Posted on: Wednesday, April 25, 2001

Hawai'i income up but lags nationally

Advertiser staff and news services

Fueled by economic growth, Hawai'i personal income rose in 2000 at its fastest rate since the early 1990s, but the rise was boosted by inflation and lagged increases in other states.

The total income earned by Hawai'i residents was $137 billion last year, up 4.7 percent from 1999, the U.S. Commerce Department's Bureau of Economic Analysis reported in statistics released yesterday. That's the highest rate of increase since 1993.

The increase is less, however, when inflation is taken into account. "Real" inflation-adjusted income rose between 2.3 and 3.8 percent in each quarter of 2000, according to an analysis by Chris Grandy, an economist with the state Department of Business, Economic Development and Tourism. The analysis includes Grandy's updated estimate of inflation for the fourth quarter of 2000.

That still beats the late 1990s, when real personal income growth rates hovered around 2 percent and dipped as low as 0.6 percent in first-quarter 1999.

Americans' incomes rose faster than inflation in every state in 2000, even though the economy slowed dramatically in the second half of the year. Residents of Colorado enjoyed the fastest income growth, while states with among the slowest growth rates included Hawai'i and Alabama.

Nationally, average income for America's 281.4 million people last year was $29,676, up 7.3 percent from 1999, the quickest pace in 11 years, but the national average covered a wide variation in state performances, the Commerce Department reported.

By state, residents in Colorado had the sharpest income gain last year, rising 10.8 percent. Stronger earnings in the service sector, including construction, transportation and utilities, were a big factor.

Other states in the top five of income growth were: California, 10.5 percent; Massachusetts, 9.9 percent; New Hampshire, 9.5 percent; and Idaho, 9.3 percent.

In contrast, income growth was the slowest in Alabama, up 4.0 percent.

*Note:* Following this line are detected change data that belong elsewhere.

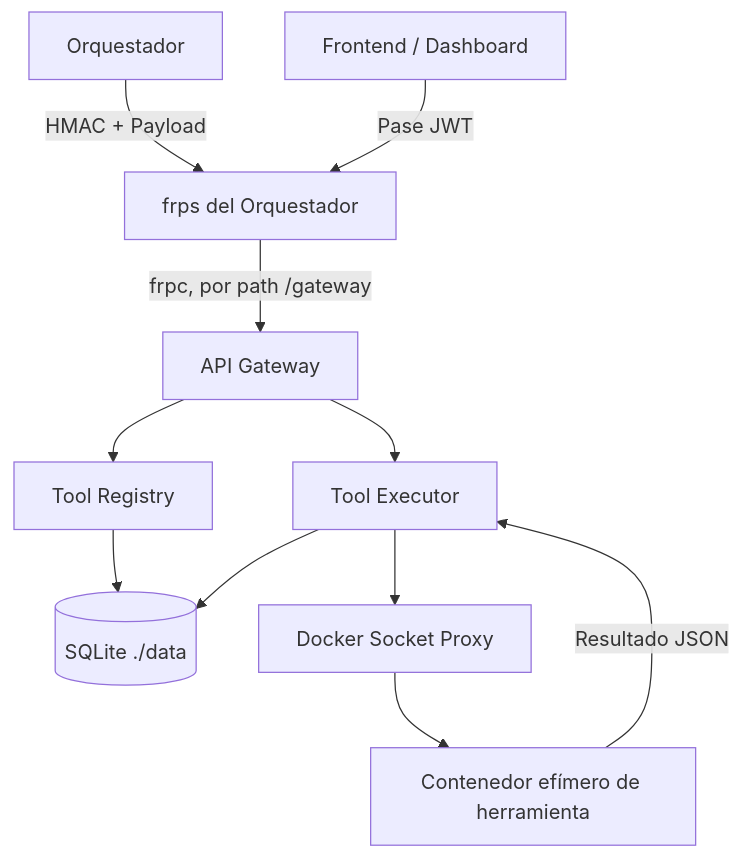
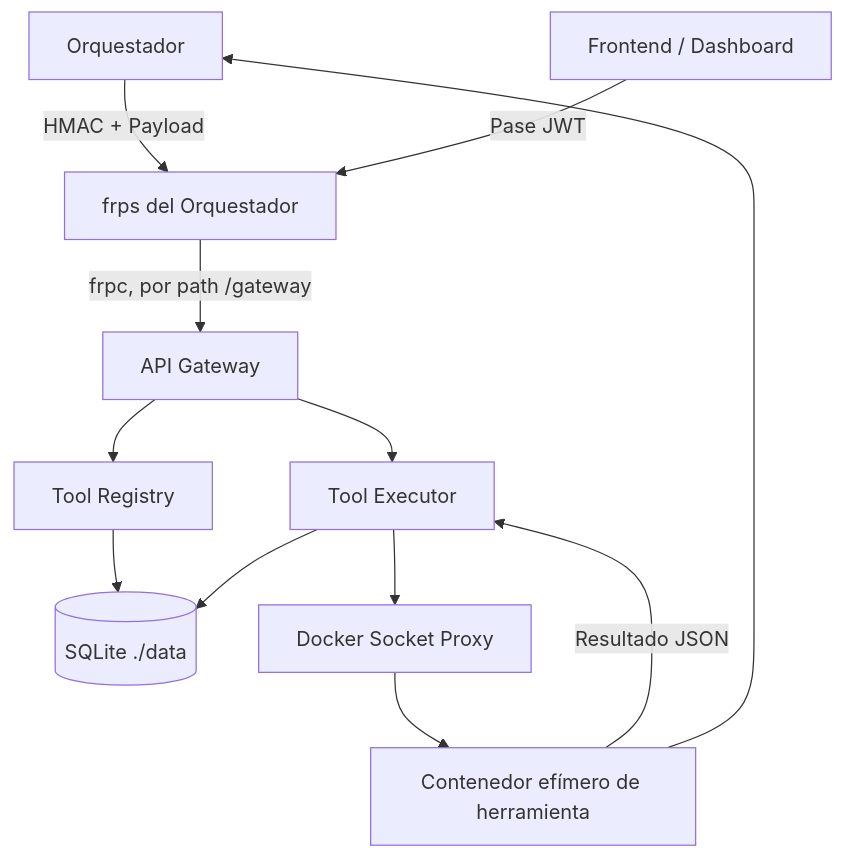
The diagram in README.md (Sebas7299/LucasLuisSebastian), drawn with Mermaid before and after one commit.

Commit message:
Update flow summary to include Orchestrator
Added Orchestrator to the flow summary in README.

````diff
--- a/README.md
+++ b/README.md
@@ -137,13 +137,14 @@
 ```mermaid
 flowchart TD
     O[Orquestador] -->|HMAC + Payload| FRP[frps del Orquestador]
     F[Frontend / Dashboard] -->|Pase JWT| FRP
     FRP -->|frpc, por path /gateway| G[API Gateway]
     G --> R[Tool Registry]
     G --> E[Tool Executor]
     R --> DB[(SQLite ./data)]
     E --> DB
     E --> P[Docker Socket Proxy]
     P --> C[Contenedor efímero de herramienta]
     C -->|Resultado JSON| E
+    C --> O[Orquestador]
 ```
````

Other states ranking the lowest in income growth included: Mississippi, 4.3 percent; Louisiana, 4.4 percent; Hawai'i; and West Virginia, 4.8 percent.

The inflation rate, as measured by the government's price index for personal consumption expenditures, was 2.4 percent in 2000.

• On the Web: State personal income report: www.bea.doc.gov/bea/newsrel/spi0401.htm